• [Directions for this task]: Below are the records; collect from them each line containing the string "testSet".

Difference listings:
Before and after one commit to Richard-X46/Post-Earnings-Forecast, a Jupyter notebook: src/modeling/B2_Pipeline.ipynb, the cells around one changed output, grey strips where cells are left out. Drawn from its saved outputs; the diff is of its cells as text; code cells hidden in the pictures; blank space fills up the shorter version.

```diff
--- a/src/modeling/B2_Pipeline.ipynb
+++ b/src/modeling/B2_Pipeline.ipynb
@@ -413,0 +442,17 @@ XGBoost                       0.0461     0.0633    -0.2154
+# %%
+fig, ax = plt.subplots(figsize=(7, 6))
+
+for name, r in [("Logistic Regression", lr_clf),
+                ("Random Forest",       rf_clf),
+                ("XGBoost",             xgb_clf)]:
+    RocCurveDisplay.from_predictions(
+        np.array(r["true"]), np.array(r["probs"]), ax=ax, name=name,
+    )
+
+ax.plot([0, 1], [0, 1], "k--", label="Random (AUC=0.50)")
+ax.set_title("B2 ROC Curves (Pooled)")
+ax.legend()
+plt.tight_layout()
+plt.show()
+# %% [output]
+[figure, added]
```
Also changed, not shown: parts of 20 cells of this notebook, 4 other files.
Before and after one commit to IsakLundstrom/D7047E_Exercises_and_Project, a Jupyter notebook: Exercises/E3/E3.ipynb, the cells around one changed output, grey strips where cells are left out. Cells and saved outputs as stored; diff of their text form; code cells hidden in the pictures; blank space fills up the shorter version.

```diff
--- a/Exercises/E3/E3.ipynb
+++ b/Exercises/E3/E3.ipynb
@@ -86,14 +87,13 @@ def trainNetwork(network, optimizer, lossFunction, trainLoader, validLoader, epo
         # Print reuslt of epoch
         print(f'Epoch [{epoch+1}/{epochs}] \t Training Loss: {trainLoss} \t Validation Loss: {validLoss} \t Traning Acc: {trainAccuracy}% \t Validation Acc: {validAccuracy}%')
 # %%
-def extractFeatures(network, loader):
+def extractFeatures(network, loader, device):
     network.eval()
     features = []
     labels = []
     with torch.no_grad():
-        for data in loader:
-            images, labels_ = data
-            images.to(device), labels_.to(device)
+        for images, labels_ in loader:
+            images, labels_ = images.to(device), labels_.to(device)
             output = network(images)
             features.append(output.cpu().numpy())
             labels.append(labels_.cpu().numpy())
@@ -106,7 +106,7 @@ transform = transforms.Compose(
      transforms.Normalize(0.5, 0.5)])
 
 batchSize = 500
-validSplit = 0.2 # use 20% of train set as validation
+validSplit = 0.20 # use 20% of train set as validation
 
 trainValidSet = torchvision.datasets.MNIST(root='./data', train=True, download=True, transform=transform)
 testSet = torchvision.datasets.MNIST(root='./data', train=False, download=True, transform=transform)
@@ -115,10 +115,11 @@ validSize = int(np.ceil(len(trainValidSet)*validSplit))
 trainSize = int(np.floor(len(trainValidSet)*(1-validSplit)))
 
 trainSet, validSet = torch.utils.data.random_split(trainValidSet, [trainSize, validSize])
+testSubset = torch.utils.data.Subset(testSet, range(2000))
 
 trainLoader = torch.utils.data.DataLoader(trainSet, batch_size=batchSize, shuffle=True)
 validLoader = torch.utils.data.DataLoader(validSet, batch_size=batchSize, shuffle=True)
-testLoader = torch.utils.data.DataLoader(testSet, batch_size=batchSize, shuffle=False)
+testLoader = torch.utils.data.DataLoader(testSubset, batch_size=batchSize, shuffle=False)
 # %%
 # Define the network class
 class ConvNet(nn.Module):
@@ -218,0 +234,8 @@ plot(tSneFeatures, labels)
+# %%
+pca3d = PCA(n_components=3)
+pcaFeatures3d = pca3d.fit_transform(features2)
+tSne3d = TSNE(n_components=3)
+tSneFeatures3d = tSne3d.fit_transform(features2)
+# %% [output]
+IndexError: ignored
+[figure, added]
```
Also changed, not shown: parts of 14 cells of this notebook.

• [Answer below]:
 testSet = torchvision.datasets.MNIST(root='./data', train=False, download=True, transform=transform)
+testSubset = torch.utils.data.Subset(testSet, range(2000))
-testLoader = torch.utils.data.DataLoader(testSet, batch_size=batchSize, shuffle=False)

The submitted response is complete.